- **YOUR ASSIGNMENT**: Begin at the top of the records below and return each line exactly through the line with "assert_eq!(day8_1(&data1), 2);". Skip pictures.

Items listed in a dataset
========================================================================

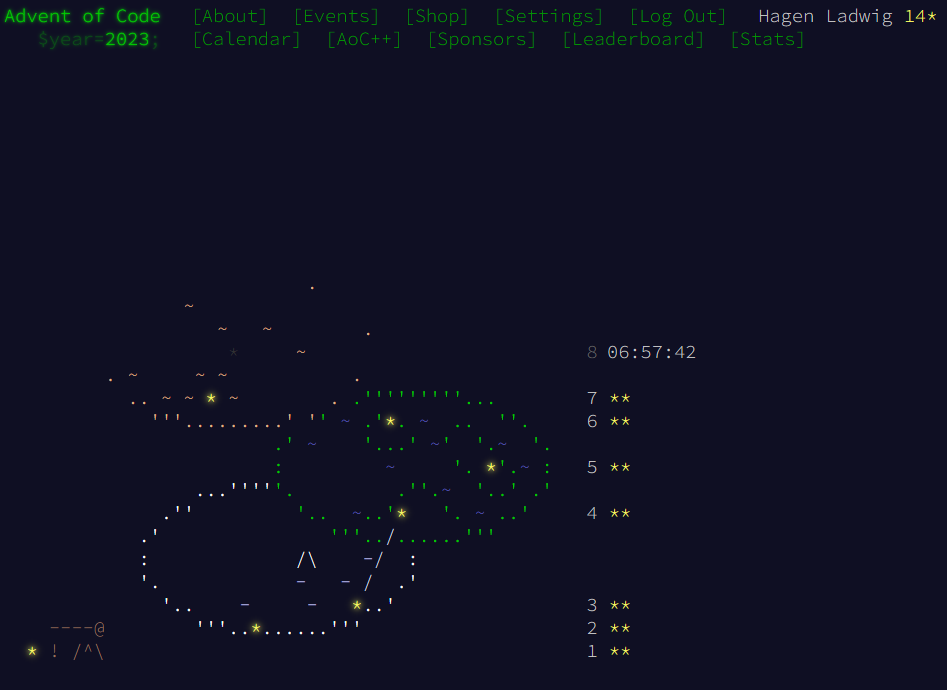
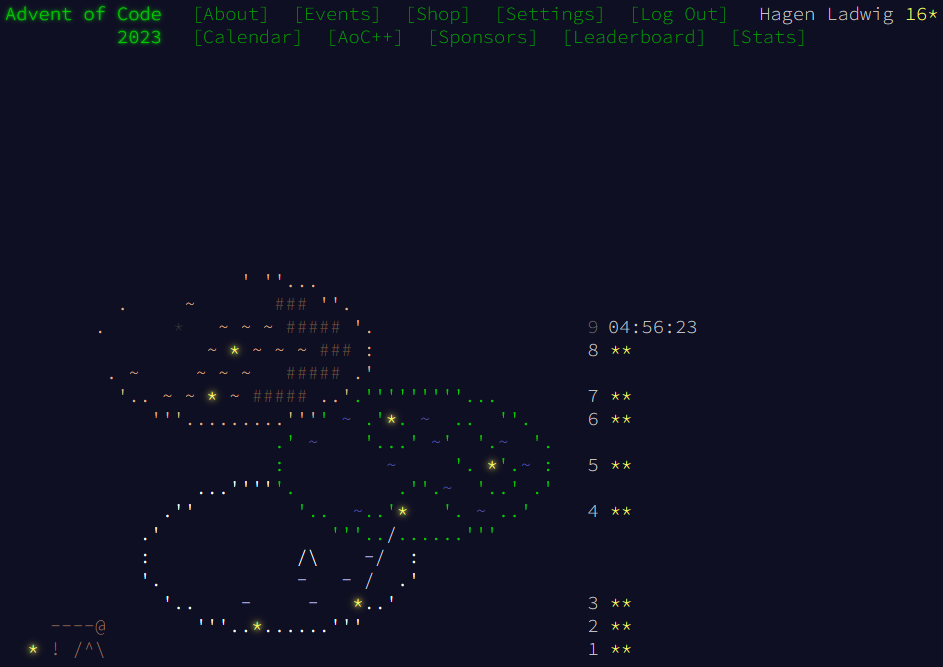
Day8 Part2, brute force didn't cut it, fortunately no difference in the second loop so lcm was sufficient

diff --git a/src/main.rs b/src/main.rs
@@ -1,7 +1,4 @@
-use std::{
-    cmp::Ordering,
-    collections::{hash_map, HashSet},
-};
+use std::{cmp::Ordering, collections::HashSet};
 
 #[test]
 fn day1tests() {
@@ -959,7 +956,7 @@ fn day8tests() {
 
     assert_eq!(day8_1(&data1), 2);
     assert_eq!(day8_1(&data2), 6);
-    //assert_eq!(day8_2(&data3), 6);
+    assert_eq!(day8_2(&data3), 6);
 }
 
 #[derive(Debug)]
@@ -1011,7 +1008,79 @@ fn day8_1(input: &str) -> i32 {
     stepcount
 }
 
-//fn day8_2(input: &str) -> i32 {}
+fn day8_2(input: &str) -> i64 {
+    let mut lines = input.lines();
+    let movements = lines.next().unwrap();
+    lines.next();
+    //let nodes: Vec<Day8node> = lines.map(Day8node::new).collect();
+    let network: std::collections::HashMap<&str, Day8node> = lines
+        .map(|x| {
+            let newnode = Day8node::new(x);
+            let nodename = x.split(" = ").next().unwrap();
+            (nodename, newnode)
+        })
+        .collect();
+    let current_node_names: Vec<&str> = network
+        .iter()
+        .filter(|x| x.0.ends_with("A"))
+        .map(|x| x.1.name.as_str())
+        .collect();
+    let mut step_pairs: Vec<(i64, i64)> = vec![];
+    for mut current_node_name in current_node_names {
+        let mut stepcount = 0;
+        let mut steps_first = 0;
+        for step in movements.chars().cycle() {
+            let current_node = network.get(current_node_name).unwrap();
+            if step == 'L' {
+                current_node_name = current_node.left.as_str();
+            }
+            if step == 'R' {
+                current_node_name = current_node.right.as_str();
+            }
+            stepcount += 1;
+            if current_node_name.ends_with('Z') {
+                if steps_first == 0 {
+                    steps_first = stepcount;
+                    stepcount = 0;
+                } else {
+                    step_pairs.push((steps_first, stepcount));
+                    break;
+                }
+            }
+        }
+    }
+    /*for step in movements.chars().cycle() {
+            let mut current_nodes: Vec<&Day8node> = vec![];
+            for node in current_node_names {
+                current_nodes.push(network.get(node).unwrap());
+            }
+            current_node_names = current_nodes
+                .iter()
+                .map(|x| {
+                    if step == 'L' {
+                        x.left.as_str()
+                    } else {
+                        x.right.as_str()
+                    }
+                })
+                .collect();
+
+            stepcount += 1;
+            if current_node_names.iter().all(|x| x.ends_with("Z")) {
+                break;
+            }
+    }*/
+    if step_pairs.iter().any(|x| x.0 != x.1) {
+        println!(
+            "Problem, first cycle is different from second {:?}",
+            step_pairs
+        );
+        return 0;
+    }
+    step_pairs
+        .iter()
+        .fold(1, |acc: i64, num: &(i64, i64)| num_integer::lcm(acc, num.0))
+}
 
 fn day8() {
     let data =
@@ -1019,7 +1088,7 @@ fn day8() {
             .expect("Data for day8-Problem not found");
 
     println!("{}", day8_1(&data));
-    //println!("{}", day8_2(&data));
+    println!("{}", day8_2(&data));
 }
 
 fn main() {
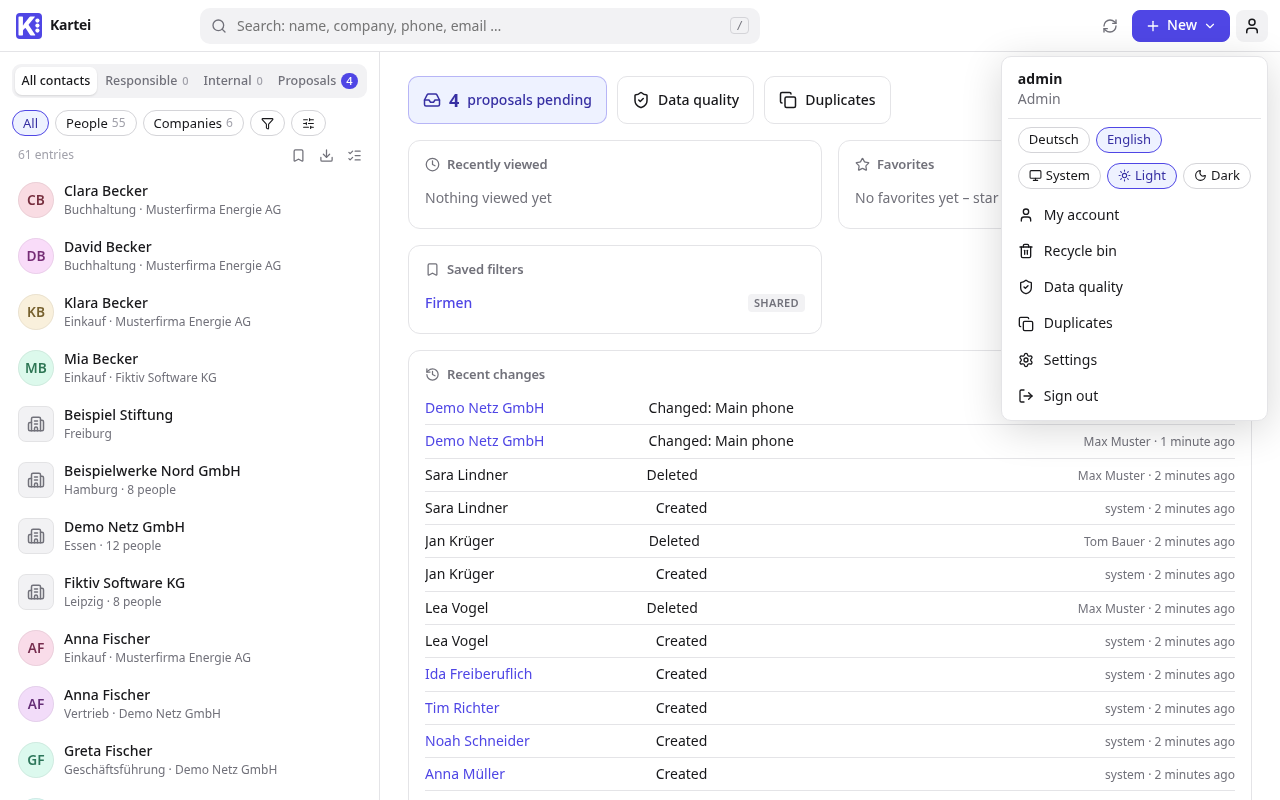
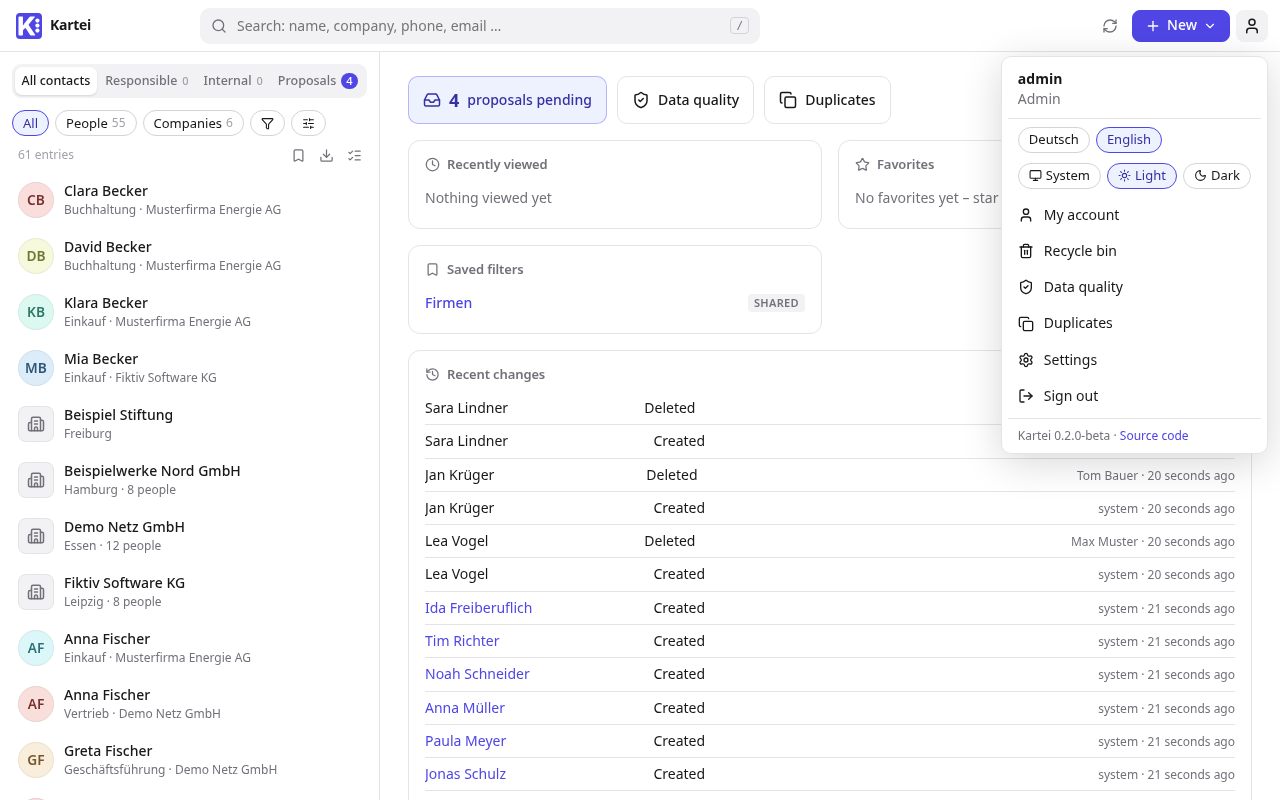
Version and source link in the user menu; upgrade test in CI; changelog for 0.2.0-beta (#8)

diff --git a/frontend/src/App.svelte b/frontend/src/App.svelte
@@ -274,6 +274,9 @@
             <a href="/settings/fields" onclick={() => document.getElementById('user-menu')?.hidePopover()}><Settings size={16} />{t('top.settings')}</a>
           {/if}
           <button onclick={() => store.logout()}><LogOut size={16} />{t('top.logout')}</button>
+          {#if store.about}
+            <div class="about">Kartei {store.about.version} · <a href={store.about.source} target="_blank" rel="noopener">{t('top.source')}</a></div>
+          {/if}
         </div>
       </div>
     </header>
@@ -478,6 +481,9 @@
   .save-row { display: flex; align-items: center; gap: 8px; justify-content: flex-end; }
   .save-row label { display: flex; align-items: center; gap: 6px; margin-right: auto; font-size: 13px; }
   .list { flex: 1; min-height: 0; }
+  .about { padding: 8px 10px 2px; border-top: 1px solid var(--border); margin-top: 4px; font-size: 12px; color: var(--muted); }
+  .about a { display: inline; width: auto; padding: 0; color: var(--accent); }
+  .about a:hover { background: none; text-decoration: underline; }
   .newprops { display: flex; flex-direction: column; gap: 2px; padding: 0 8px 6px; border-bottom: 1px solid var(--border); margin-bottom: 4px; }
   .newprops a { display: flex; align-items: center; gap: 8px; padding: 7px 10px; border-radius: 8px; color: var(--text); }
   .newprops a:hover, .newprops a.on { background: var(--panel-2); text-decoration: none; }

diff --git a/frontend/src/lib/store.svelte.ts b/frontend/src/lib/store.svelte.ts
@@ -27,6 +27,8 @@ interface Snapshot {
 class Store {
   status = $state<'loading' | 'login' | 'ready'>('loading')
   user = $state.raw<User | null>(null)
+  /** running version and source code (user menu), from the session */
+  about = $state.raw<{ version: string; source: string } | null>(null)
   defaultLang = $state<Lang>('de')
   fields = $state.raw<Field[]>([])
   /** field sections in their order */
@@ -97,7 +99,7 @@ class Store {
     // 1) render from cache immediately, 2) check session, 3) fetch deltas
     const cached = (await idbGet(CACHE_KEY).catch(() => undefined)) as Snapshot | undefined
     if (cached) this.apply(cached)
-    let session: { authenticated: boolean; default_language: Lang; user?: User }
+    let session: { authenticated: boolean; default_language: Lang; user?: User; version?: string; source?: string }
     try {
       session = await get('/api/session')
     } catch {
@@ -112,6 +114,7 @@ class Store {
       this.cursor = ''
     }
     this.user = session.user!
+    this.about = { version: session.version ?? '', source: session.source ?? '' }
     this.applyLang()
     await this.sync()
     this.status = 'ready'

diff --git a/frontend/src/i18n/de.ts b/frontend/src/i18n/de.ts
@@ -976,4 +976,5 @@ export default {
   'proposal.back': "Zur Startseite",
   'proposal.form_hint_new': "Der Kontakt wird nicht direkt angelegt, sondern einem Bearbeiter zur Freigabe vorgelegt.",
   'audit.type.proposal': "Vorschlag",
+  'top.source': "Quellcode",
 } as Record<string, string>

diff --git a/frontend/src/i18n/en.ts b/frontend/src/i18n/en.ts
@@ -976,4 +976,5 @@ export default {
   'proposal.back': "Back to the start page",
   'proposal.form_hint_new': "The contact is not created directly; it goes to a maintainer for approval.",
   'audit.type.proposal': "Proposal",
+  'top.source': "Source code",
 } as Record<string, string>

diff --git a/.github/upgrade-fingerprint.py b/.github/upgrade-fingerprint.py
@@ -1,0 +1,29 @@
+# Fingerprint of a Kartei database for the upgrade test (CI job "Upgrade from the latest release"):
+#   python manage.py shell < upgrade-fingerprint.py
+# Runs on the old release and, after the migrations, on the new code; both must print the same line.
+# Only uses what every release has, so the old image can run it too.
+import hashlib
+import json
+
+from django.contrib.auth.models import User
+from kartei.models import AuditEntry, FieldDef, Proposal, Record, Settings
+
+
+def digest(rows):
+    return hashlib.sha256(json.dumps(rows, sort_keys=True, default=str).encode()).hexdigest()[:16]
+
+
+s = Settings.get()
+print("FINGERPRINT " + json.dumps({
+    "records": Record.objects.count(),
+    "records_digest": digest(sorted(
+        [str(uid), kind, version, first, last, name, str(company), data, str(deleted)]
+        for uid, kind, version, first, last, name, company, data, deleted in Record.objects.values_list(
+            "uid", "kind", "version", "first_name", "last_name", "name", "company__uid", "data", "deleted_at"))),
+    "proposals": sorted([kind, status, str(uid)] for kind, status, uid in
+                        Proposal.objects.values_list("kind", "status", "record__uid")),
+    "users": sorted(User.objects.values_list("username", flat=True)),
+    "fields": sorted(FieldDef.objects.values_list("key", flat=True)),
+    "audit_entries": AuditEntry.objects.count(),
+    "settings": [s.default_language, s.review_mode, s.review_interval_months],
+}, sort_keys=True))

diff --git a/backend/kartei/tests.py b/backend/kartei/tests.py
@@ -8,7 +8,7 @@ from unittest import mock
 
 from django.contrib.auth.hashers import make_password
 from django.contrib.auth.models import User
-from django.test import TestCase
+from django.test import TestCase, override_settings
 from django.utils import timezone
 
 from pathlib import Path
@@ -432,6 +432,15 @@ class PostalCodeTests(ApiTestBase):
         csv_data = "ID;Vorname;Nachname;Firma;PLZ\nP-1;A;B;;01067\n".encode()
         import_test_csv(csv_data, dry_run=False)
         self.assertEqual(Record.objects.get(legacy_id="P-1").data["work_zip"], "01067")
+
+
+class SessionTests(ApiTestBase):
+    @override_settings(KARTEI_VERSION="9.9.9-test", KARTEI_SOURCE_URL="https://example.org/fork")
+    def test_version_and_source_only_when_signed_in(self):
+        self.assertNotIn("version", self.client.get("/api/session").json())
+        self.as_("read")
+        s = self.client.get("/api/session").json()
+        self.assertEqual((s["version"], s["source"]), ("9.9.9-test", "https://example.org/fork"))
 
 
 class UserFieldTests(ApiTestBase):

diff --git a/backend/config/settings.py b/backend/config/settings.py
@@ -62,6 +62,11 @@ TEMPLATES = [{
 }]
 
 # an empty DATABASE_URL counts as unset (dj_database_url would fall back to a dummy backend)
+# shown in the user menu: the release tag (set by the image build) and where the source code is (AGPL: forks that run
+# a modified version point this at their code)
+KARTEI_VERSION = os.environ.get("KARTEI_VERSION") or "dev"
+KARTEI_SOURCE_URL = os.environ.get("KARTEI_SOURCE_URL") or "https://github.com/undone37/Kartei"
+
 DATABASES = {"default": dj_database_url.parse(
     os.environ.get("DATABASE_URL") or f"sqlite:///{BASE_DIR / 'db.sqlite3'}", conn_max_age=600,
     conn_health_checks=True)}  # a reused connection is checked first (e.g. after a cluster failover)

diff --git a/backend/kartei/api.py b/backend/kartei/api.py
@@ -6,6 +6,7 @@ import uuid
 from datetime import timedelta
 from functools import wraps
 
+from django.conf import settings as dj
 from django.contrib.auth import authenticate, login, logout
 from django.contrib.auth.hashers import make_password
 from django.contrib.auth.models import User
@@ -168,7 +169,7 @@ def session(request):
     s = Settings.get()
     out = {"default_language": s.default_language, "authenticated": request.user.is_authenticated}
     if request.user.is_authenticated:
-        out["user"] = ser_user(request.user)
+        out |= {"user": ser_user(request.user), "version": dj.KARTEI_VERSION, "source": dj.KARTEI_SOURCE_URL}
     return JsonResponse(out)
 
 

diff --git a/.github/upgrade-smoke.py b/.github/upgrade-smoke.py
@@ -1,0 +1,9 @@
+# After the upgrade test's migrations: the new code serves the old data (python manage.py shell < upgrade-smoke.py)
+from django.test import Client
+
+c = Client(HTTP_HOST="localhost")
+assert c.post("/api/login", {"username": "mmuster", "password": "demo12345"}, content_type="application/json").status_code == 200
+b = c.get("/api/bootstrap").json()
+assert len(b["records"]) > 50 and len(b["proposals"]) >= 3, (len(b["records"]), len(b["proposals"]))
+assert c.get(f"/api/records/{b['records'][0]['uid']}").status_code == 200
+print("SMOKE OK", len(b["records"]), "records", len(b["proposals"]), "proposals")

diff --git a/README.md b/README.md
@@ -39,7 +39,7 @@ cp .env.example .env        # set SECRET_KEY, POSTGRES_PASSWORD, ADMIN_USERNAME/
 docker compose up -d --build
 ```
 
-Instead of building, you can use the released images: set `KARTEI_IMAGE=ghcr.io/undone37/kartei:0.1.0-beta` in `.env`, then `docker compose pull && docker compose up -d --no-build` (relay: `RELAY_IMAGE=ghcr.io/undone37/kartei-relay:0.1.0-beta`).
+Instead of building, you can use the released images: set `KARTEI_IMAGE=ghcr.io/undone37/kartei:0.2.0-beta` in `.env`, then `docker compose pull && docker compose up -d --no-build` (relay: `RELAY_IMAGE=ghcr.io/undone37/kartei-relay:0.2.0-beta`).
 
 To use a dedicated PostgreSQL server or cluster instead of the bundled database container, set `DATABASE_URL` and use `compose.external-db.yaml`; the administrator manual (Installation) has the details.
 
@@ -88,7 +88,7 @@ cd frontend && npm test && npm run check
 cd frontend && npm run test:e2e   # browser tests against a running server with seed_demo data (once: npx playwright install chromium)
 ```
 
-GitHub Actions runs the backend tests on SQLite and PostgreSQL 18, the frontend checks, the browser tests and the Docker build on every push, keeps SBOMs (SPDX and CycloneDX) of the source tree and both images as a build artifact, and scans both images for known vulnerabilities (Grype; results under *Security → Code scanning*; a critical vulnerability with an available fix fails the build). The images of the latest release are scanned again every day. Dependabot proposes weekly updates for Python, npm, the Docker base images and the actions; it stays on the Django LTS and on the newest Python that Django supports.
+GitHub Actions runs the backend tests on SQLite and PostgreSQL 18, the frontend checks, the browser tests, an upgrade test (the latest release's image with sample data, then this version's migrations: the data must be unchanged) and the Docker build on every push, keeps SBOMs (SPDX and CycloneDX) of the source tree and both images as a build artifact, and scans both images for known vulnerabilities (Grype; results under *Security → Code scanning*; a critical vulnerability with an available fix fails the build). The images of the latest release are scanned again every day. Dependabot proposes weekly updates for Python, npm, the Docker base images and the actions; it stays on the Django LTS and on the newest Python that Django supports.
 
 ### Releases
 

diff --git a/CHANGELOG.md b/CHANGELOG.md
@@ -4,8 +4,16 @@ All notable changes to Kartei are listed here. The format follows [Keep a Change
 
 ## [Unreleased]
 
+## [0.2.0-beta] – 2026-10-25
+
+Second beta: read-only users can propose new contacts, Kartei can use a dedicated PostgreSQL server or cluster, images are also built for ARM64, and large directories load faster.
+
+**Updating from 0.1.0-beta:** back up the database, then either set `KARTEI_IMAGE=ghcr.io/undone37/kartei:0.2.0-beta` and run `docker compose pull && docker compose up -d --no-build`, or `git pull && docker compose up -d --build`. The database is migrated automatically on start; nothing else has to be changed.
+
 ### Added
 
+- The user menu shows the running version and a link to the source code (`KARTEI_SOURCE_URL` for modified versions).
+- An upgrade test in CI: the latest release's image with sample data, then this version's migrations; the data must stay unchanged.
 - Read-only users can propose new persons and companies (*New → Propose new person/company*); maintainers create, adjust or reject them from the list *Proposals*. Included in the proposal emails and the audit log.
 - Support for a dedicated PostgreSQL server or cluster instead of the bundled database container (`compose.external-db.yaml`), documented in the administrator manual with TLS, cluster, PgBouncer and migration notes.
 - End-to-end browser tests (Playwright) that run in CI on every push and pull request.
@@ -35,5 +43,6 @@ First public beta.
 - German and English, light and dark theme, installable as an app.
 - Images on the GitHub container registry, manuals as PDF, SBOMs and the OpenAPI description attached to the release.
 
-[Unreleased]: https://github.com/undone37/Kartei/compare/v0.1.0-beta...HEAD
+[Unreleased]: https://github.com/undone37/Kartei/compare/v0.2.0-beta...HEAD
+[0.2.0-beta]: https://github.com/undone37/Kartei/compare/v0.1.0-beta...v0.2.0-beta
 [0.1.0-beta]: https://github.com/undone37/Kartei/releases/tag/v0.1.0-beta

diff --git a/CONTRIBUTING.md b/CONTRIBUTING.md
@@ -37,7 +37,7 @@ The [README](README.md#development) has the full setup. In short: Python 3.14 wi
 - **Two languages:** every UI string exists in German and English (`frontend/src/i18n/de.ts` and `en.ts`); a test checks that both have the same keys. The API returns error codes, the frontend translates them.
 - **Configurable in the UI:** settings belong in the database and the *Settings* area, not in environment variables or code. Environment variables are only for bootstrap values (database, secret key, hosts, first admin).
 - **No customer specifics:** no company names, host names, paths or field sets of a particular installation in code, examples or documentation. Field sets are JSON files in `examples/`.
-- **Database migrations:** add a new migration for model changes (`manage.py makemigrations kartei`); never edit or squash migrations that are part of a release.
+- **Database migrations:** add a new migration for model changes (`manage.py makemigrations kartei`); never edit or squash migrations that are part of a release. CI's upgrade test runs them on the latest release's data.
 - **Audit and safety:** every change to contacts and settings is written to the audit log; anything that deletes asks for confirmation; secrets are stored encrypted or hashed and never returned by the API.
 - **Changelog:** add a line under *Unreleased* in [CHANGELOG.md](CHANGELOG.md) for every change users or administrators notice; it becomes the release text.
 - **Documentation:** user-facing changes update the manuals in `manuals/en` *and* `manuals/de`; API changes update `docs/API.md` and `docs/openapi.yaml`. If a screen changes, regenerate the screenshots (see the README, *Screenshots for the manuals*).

========================================================================

- **TASK SOLUTION**:
Day8 Part2, brute force didn't cut it, fortunately no difference in the second loop so lcm was sufficient

diff --git a/src/main.rs b/src/main.rs
@@ -1,7 +1,4 @@
-use std::{
-    cmp::Ordering,
-    collections::{hash_map, HashSet},
-};
+use std::{cmp::Ordering, collections::HashSet};
 
 #[test]
 fn day1tests() {
@@ -959,7 +956,7 @@ fn day8tests() {
 
     assert_eq!(day8_1(&data1), 2);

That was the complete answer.